While Nielsen's report was just for the US Smartphones market, another global report from Strategy Analytics has presented Apple with some good news. Though Apple might have lost some ground in the US, it's not doing too bad globally. In fact, with over 15.4 million iPhones sold in the third quarter of 2010, it has comfortably outsold all BlackBerry devices put together.
RIM could muster only 12.4 million in sales during the same period of 2010. Thanks to these numbers, Apple now holds a very decent 15.4% share globally in the International smartphones market. RIM follows suit with 12.4%. Both these arch rivals however are still some distance away from Nokia which dominates the smartphones space with 26.5% of the market share.
According to the report, RIM's continuous downturn can be attributed to its "limited presence in the high-growth touchscreen segment. The company has also been mired in controversy with a bunch of Asian countries threatening to ban BlackBerry services owing to security concerns. Although the ban didn't materialize, it sure did not help RIM in anyway with many people choosing to defer their purchase till the controversy died.
RIM's problems however doesn't seem to end here.

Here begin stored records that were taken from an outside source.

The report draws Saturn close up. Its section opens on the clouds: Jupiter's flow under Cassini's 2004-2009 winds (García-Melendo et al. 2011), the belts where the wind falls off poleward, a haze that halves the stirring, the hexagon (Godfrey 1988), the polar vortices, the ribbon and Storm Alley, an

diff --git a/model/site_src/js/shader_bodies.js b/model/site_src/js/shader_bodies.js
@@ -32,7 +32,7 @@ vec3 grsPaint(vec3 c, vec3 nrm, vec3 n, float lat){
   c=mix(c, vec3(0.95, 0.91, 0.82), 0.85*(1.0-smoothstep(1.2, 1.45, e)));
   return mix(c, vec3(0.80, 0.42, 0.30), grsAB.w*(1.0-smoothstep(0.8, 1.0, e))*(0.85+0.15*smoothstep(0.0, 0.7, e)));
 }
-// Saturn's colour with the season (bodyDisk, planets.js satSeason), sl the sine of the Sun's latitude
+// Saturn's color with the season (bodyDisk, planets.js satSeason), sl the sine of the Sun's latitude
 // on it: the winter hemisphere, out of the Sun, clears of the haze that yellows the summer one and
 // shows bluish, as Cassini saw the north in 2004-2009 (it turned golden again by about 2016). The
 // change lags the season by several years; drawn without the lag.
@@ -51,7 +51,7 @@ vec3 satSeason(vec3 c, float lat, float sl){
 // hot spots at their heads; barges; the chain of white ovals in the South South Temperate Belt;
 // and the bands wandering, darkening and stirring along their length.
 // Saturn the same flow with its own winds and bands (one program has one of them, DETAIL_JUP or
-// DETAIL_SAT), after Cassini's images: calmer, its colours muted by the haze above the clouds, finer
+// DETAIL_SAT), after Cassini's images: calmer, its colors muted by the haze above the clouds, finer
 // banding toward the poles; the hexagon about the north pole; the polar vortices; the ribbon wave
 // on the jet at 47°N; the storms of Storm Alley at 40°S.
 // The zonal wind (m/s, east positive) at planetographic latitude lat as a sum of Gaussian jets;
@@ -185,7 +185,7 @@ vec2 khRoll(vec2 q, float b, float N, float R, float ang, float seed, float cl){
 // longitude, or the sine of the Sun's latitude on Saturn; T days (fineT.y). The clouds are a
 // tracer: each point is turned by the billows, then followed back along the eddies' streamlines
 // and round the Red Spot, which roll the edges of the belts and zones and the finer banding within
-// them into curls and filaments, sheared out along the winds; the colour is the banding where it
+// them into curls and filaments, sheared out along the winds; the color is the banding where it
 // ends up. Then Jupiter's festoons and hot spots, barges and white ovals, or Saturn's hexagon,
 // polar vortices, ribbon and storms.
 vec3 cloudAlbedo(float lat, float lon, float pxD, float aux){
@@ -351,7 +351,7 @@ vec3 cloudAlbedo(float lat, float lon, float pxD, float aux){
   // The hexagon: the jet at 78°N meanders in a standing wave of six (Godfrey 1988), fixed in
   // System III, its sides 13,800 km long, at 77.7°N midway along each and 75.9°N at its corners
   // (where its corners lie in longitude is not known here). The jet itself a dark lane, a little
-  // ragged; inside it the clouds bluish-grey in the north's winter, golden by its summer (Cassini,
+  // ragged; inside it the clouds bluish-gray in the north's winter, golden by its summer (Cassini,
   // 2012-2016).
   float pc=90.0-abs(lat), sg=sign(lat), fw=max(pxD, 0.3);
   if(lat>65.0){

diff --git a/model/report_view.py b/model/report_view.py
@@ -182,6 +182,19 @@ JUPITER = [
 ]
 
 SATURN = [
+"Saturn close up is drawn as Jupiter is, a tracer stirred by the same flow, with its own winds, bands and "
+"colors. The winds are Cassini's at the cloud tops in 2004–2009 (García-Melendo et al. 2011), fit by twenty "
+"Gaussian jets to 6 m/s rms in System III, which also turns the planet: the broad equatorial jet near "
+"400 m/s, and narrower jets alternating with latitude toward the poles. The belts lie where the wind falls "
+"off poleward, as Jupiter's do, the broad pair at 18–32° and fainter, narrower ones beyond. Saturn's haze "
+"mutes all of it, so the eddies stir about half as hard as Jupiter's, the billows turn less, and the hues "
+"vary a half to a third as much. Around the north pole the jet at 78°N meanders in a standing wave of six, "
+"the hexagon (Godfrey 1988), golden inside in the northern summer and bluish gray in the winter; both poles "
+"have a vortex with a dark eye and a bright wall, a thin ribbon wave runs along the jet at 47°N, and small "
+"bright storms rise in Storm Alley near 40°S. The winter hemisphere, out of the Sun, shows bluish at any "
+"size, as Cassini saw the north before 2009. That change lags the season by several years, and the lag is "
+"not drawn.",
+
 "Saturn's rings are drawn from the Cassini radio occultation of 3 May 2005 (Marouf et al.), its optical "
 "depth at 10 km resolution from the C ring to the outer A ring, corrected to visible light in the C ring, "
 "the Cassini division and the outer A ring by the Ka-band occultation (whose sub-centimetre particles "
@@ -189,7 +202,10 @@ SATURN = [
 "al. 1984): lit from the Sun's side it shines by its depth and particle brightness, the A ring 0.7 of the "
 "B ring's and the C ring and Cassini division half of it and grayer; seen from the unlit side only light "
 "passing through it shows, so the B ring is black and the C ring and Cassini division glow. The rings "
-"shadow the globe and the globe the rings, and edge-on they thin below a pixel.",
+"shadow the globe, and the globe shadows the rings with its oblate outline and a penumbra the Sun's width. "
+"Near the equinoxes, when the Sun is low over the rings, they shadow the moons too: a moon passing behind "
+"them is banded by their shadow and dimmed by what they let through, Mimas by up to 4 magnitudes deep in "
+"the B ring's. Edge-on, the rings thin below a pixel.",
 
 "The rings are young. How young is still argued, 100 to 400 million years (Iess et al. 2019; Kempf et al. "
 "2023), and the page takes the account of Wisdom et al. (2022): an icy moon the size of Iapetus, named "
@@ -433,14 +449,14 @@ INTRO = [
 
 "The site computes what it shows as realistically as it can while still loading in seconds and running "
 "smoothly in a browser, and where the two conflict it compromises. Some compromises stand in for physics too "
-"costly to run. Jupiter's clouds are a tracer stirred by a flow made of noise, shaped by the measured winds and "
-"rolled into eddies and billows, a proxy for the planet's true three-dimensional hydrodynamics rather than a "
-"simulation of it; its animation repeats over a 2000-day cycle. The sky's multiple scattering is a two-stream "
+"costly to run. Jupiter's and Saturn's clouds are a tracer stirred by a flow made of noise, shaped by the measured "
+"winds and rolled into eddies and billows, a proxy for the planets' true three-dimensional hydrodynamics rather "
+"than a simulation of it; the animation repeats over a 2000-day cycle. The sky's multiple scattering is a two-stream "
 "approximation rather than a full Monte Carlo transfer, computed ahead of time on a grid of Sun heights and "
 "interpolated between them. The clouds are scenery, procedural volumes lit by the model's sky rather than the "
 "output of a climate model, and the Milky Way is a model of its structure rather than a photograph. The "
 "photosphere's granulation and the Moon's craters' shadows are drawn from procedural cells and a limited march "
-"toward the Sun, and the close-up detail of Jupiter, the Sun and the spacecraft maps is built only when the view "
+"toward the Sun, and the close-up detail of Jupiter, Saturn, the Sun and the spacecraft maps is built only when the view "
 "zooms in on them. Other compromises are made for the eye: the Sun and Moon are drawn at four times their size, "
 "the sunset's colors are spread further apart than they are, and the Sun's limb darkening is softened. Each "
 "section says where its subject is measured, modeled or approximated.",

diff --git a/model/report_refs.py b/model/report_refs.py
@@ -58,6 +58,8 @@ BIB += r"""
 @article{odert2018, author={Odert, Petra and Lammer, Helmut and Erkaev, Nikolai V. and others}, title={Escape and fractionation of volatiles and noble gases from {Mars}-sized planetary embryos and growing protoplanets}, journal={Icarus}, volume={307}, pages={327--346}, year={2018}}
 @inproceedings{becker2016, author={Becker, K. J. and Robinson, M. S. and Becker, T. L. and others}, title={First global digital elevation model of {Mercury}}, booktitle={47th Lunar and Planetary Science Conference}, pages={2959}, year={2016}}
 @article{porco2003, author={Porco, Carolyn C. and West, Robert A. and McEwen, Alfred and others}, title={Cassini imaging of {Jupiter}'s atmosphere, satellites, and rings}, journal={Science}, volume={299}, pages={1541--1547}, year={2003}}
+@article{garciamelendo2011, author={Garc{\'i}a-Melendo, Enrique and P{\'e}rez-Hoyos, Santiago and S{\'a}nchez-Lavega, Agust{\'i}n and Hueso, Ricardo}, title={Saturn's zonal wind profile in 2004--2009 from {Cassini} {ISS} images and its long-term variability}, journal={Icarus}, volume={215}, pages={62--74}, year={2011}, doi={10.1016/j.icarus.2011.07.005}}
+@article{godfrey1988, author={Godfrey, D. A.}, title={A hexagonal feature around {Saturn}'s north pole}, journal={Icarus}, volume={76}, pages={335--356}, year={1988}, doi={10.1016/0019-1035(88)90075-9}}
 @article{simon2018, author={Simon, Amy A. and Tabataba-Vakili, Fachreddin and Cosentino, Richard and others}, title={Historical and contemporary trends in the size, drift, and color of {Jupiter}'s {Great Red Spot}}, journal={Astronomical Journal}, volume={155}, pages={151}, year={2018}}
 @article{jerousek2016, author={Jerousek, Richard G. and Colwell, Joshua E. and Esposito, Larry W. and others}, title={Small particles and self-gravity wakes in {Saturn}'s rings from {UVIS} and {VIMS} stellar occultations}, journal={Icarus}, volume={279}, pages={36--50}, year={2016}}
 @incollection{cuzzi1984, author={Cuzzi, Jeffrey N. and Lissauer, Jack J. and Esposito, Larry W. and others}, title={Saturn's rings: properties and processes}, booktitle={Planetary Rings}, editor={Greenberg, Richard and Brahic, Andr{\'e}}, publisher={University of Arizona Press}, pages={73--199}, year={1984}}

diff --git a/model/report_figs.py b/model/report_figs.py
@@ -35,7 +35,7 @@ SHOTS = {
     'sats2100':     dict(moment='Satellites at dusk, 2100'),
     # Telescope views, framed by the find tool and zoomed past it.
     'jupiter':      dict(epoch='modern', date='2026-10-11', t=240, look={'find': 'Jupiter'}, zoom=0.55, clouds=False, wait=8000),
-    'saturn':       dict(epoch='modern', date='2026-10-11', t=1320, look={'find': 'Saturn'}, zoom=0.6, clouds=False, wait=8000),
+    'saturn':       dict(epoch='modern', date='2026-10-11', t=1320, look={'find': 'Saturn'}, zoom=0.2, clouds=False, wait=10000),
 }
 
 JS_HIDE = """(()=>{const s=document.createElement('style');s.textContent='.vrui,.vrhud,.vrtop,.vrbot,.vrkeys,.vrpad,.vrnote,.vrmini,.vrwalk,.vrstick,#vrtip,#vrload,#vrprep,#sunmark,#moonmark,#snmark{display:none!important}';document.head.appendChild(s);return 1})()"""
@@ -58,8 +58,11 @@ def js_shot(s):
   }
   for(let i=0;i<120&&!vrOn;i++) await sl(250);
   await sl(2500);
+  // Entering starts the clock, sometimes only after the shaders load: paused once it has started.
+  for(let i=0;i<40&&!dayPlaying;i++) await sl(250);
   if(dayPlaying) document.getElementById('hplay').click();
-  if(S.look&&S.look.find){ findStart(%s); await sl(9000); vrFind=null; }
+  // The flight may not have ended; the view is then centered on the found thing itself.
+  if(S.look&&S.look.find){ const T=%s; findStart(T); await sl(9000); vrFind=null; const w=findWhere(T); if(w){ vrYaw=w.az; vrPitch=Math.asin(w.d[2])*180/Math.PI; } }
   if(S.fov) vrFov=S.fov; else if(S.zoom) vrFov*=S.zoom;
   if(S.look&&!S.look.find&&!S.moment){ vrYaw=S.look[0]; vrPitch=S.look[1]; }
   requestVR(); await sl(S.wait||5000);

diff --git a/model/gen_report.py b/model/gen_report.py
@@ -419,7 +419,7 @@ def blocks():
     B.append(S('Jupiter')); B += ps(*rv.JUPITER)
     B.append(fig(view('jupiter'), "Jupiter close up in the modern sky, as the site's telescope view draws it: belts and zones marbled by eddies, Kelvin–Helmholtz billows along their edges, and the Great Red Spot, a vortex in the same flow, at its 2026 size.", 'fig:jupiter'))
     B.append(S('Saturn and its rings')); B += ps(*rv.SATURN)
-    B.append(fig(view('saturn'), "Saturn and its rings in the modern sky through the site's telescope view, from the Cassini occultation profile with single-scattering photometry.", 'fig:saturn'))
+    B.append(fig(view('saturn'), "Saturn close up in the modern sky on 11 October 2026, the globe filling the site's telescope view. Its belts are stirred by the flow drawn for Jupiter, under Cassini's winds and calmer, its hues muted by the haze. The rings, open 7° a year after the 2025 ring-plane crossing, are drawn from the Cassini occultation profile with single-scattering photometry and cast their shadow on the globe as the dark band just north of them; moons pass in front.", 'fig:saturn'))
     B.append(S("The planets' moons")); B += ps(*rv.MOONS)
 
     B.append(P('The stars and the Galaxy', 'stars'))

According to Sameer Kanade, a financial analyst with Northern Securities, "The lack of a strong ecosystem supporting RIM's platform in the consumer market is one of our key concerns”, he said referring to RIM.
“Although RIM is attempting to make gains in this area as highlighted by the recent acquisition of California-based Cellmania, we believe the gap between RIM and the two leading competitors in the consumer market is increasing every quarter,” he added.
Another growing concern for RIM is the slow infiltration of Apple in to RIM's traditional bastion – the corporate sector. With 80% of the Fortune 500 companies now adopting the iOS platform, RIM can no longer claim to be the preferred option for the corporate sector. According to Kanade, the potential adoption of the iPhone by key RIM enterprise users could result in a domino effect, creating further market disruption for RIM.
How well do you think is Apple poised for the next quarter with the arrival of the Verizon iPhone looming large?